14 DNS Nerds Don't Control The Internet
You’re reading this page because you’ve suggested that “14 people control the Internet through the DNSSEC root keys”. If you’re unlucky, you might be a journalist preparing a story about those people. Stop!
DNSSEC doesn’t do anything. Dramatic ceremonies notwithstanding, if the secret DNSSEC keys leaked on Pastebin tomorrow, it’s unlikely that anything would break.
Practically all commerce on the Internet happens without DNSSEC. Web browsers don’t support it. or DANE, the DNSSEC-based replacement for certificate authorities. Most DNS domains don’t either. If you log in to your online banking and wire money to Transnistria, no DNSSEC will happen.
Maybe you have a source suggesting otherwise. Ask them to be specific. For instance: of the 5 largest US banks, which of them are enrolled in DNSSEC? After reading this, I’ll bet you can guess the answer. Are the banks just stupid? No: they have some of the best security teams in the world, and they think DNSSEC is a bad idea.
Isn’t it a big deal that the Internet’s DNS lookups are protected? Nope. The architects of the web’s security protocols assumed that the DNS would be insecure. When technologists discuss “certificates” and “certificate authorities”, (and “HSTS” and “HPKP” and I can go on but I won’t) they’re talking about cryptography built to work around the insecure DNS. The Internet works fine without DNSSEC.
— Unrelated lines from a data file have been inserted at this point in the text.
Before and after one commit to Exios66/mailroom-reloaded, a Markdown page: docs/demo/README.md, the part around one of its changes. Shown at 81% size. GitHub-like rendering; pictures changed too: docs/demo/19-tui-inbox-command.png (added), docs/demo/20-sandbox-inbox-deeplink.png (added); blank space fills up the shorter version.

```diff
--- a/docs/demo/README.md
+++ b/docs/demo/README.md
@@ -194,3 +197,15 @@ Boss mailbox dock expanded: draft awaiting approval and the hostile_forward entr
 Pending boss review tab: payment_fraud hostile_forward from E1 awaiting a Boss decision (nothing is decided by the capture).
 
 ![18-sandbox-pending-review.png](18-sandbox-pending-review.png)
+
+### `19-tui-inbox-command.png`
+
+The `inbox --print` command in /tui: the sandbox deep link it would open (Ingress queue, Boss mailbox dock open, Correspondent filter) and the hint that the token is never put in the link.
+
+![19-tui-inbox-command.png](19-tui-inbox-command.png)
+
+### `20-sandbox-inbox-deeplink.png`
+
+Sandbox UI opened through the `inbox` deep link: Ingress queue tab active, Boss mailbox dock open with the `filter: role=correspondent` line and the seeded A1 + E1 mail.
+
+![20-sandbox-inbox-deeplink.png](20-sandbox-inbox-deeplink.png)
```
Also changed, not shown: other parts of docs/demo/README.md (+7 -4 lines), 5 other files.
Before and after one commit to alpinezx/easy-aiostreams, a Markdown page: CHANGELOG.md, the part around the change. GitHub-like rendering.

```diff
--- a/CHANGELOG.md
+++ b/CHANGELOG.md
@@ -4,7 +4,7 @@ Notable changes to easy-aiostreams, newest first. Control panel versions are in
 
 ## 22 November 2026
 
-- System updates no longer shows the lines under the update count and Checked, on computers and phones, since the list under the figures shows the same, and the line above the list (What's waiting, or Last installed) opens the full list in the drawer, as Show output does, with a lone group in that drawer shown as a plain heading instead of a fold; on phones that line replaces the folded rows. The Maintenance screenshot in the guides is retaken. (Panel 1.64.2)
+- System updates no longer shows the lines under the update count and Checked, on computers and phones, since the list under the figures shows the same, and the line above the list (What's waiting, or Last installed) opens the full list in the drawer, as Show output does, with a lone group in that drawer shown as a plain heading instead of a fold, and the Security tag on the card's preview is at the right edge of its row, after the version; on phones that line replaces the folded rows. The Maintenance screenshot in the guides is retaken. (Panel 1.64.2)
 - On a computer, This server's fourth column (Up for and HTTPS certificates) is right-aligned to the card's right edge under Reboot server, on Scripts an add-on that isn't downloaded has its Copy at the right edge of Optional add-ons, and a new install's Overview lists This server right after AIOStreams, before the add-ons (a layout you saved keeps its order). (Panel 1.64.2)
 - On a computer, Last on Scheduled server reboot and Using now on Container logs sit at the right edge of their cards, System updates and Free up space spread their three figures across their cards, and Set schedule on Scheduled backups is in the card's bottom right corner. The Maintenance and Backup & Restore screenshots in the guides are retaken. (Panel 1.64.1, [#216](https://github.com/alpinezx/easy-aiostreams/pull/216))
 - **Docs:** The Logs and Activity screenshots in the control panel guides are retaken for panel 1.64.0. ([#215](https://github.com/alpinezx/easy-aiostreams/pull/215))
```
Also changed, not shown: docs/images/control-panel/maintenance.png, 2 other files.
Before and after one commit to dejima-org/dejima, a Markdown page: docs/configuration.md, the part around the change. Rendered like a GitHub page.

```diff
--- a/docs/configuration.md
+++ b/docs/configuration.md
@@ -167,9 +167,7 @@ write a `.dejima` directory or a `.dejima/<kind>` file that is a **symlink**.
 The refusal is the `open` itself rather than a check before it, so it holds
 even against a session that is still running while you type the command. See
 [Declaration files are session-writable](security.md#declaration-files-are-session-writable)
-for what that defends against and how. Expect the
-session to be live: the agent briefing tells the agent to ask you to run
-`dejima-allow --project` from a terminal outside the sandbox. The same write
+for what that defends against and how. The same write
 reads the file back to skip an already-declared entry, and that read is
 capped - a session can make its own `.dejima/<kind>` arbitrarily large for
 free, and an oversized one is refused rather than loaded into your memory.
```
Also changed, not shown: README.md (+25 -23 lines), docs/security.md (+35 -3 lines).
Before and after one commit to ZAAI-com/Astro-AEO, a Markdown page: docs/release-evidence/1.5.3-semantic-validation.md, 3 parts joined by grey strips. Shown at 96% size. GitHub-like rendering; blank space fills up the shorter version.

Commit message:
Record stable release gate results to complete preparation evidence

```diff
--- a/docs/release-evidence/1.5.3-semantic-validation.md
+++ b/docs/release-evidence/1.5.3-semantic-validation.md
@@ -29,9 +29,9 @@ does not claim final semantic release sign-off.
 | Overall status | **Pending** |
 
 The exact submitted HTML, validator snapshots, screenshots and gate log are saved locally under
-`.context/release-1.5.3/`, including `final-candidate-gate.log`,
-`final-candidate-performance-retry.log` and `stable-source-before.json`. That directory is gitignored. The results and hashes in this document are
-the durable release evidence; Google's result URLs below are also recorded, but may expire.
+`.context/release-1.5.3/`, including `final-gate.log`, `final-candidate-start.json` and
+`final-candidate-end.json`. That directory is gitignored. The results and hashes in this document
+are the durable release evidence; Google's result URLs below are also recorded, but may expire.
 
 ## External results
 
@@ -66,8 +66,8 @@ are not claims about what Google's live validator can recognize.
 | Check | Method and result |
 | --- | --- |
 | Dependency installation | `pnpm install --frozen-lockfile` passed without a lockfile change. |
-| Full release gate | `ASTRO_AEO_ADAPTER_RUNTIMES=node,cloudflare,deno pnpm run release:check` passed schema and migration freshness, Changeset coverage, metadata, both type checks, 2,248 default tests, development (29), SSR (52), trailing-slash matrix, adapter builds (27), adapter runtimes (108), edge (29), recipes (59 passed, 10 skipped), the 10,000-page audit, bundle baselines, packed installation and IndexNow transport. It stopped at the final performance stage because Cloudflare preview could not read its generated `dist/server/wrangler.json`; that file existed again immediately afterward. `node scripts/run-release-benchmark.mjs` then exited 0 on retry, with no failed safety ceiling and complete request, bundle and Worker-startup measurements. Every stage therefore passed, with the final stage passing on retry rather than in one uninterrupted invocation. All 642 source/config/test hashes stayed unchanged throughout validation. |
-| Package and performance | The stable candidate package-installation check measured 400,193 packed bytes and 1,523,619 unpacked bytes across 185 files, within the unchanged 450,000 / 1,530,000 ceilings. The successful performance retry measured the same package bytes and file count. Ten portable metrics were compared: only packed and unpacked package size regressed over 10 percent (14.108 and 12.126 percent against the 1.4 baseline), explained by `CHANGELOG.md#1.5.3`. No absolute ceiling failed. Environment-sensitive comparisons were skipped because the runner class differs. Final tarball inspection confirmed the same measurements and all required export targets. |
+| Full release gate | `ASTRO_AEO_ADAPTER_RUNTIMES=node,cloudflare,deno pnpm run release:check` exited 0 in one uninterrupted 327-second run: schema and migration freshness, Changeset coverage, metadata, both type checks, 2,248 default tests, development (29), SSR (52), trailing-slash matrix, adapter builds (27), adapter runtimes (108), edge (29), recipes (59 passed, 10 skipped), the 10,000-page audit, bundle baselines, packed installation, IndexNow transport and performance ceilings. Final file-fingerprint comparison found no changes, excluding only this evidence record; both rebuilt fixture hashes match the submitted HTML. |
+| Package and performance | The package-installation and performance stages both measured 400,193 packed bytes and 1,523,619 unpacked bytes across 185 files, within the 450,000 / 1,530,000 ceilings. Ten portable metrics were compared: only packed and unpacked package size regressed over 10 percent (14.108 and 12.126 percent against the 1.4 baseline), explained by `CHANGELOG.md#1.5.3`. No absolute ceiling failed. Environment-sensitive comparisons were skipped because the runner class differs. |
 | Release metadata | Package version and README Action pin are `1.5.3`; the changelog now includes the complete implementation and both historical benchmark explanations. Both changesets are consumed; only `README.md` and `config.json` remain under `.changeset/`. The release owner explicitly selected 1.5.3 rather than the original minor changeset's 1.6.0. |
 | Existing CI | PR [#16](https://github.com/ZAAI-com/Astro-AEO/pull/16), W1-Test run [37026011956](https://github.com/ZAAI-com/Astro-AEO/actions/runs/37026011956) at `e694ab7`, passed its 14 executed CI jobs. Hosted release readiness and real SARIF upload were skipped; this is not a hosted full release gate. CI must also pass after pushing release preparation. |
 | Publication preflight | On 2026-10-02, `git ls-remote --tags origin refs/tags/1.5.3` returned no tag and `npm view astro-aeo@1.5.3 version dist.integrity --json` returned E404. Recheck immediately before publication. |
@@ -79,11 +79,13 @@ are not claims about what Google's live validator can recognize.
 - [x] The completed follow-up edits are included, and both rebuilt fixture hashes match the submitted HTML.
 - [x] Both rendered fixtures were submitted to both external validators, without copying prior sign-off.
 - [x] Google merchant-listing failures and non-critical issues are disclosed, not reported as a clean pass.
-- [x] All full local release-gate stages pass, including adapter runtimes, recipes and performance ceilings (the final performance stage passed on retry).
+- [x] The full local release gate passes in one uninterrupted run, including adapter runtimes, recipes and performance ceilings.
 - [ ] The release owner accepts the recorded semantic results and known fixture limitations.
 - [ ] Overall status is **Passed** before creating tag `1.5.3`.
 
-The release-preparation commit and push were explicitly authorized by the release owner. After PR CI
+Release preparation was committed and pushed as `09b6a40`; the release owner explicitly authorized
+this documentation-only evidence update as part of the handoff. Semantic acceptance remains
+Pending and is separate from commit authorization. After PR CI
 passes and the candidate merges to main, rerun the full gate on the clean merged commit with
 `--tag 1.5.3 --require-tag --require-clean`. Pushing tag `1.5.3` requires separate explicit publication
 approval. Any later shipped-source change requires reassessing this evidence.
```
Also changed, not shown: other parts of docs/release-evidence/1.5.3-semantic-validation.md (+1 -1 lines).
Of course, this pretty much has to be true. .COM didn’t support DNSSEC until Spring 2011. Global commerce migrated online many years before that. If DNSSEC is so important, how did this stuff work before 2011?
If DNSSEC is so pointless, why do people care about it so much?
A funny thing happened between 1994 and 2011, while the IETF worked furiously to design DNSSEC: we figured out how to secure the Internet without securing the DNS. The market moved faster than the standard, and the standard was left struggling for a reason to exist. Hundreds of people have invested their reputations in DNSSEC and are loathe to see it fail. That’s unfortunate. But it’s also one of the oldest stories in technology standards.
There’s a real story in DNSSEC, but it’s not a happy one. To justify DNSSEC, standards groups hatched a plan to move the web’s security certificates into the DNS. With a secure DNS, the logic went, we’d no longer need to pay certificate authorities for SSL certificates. This scheme is called DANE.
DANE gives the power to create security certificates to whoever controls the DNS. The cryptographic keys in those certificates are an obstacle to government-sponsored dragnet surveillance. With DANE, guess who controls the certificates? Had DANE been deployed while he was alive, Muammar Gadaffi would have controlled the keys for BIT.LY. For GOOGLE.COM and APPLE.COM, that’d be the United States Government.
DNSSEC is the world’s most ambitious key escrow scheme: a backdoor that hands over control of Internet cryptography to world governments. Thankfully, it’s also a total market failure. We should hope it stays that way.